_Try it_:
Search the material below for the string "styles" and copy each line where it appears.

=-=-=-=-=

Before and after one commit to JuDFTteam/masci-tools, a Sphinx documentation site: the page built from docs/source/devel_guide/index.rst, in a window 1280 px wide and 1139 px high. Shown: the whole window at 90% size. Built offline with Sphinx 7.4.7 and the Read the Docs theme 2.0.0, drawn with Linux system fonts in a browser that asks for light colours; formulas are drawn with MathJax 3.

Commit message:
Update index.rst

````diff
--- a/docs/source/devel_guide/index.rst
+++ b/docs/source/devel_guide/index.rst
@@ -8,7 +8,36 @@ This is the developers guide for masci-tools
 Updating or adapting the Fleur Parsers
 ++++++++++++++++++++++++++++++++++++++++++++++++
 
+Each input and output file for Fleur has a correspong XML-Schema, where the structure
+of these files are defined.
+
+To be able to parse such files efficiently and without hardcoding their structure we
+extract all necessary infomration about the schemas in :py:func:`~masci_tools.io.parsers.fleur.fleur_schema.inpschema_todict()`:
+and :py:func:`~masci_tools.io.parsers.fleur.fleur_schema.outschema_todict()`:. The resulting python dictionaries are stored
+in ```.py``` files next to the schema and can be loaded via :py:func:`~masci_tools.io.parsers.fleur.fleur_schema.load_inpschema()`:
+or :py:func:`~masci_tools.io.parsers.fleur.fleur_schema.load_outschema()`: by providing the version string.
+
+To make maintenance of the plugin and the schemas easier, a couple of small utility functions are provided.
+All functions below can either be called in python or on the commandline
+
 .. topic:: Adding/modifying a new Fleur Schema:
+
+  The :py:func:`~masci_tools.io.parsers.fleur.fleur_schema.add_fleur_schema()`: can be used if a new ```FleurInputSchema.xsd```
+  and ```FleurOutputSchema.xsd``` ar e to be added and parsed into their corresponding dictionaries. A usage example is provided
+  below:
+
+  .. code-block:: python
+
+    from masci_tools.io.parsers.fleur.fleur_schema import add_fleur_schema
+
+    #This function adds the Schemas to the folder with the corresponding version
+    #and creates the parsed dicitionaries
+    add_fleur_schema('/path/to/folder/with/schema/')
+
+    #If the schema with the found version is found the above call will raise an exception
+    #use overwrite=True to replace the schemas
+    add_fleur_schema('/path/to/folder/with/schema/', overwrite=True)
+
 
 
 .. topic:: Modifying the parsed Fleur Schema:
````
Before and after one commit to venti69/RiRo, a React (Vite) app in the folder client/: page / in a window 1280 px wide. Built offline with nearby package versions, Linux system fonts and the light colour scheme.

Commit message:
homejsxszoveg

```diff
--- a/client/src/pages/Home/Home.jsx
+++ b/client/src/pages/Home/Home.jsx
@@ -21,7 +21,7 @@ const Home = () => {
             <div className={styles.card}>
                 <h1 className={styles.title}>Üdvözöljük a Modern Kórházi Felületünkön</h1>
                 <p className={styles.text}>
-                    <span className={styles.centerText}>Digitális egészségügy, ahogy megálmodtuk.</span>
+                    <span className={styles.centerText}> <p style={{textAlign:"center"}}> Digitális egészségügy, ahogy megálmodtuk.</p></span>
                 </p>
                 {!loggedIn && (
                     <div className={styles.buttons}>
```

=-=-=-=-=

_Exercise answer_:
             <div className={styles.card}>
                 <h1 className={styles.title}>Üdvözöljük a Modern Kórházi Felületünkön</h1>
                 <p className={styles.text}>
-                    <span className={styles.centerText}>Digitális egészségügy, ahogy megálmodtuk.</span>
+                    <span className={styles.centerText}> <p style={{textAlign:"center"}}> Digitális egészségügy, ahogy megálmodtuk.</p></span>
                     <div className={styles.buttons}>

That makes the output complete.